Trying to be an inhouse attorney for a government agency, all of the craziest things that could happen probably did happen. We got voter ID during the time I was there, and worked on elections as well as same sex marriage, which passed, then didn’t pass, was legal, then wasn’t legal… constitutional, not constitutional. And we issued marriage licenses. So, it ended up being very interesting. It’s where I learned that sometimes being a lawyer is more about PR than practicing law.
Then an opportunity to go to Arkansas Blue Cross happened. I did administrative legal appeals for them and learned a lot about insurance. I had been there almost 6 years when I was recruited by Met Life to be US privacy counsel for them. I don’t know that I ever thought I would do privacy. Many people when they think of privacy law think of HIPPA. But there’s much more to it.
DR: Can you talk a bit more about that.
SWG: It becomes more complex every day, with hybrid companies and virtual employees. States have started passing their own consumer privacy protection acts, following California’s lead, who created this monster bill that is filled with things companies must do to protect and safeguard individual privacy.

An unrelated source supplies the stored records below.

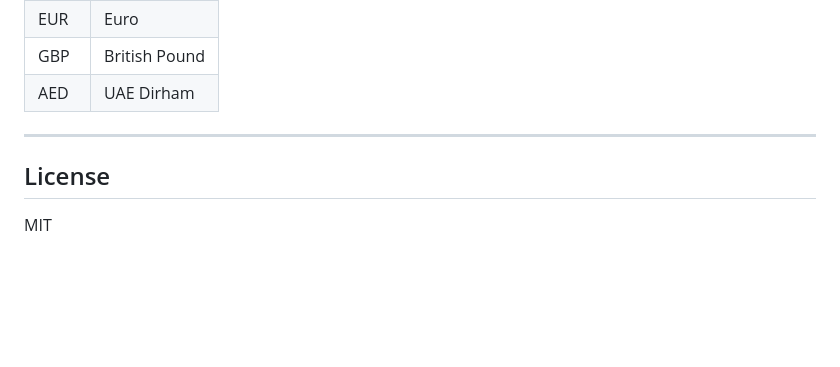
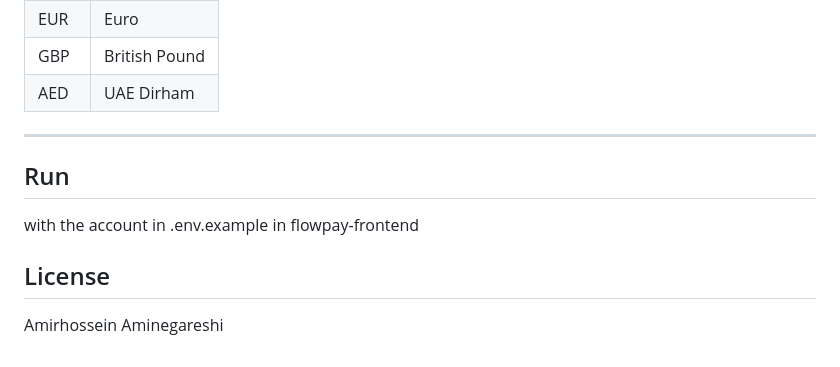
Before and after one commit to amirhoprogrammer/yekpay, a Markdown page: README.md, the part around the change. Drawn GitHub-style; blank space fills up the shorter version.

```diff
--- a/README.md
+++ b/README.md
@@ -158,7 +158,10 @@ src/
 | AED | UAE Dirham |
 
 ---
+## Run
+
+with the account in .env.example in flowpay-frontend
 
 ## License
 
-MIT
+Amirhossein Aminegareshi
```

And many other things are being looked at, like mobile payments and ChatGPT.
DR: The program that actually writes for you?
SWG: Yes. One actually passed the bar exam recently. You may think that sounds great but how does it work? What information is it collecting? Where is the data stored? Or in our case, is it doing it on behalf of Met Life? Is it doing it on behalf of the person using it? If we use it do we have an obligation to tell you that we are using it? It might have your information. So, new issues keep arising and the field just keeps growing as technology keeps growing. None of this even existed even when I went to law school.
DR: You’ve had quite a journey since you were a nine-year-old with a dream in Osceola. What do you do in your spare time?
SWG: That would be my son Sebastian. We call him Bash. He will be six in May. He’s bossy. We joke that he is going to be a trial lawyer. I joke he’s a better lawyer than I ever thought about being.
DR: Bash likes to argue?
SWG: I have never seen a person who can negotiate so well. He’s very thoughtful and pays attention to stuff and remembers everything. He’ll say, “No no no no no, we agreed, you promised.” He remembers all these things from forever ago. His dad is like, “Stop bickering with your momma. Stop being a lawyer.” We joke about it all the time, that he’ll be the trial lawyer that I wasn’t brave enough to be. My former boss would always joke and say Sebastian needs to come and work for me.
He’s learning to speak German at Gibbs. He picked it over French and Spanish. He loves German and now he keeps speaking to me in German all the time. I can’t speak German. I was telling someone else about it and said I wanted him to take Spanish but he chose German. And he says, “She wanted me to take Spanish because she knows a little bit of Spanish.” So that’s what I deal with every day with a six-year-old.
DR: It’s been a pleasure Shana and we look forward to interviewing Bash someday.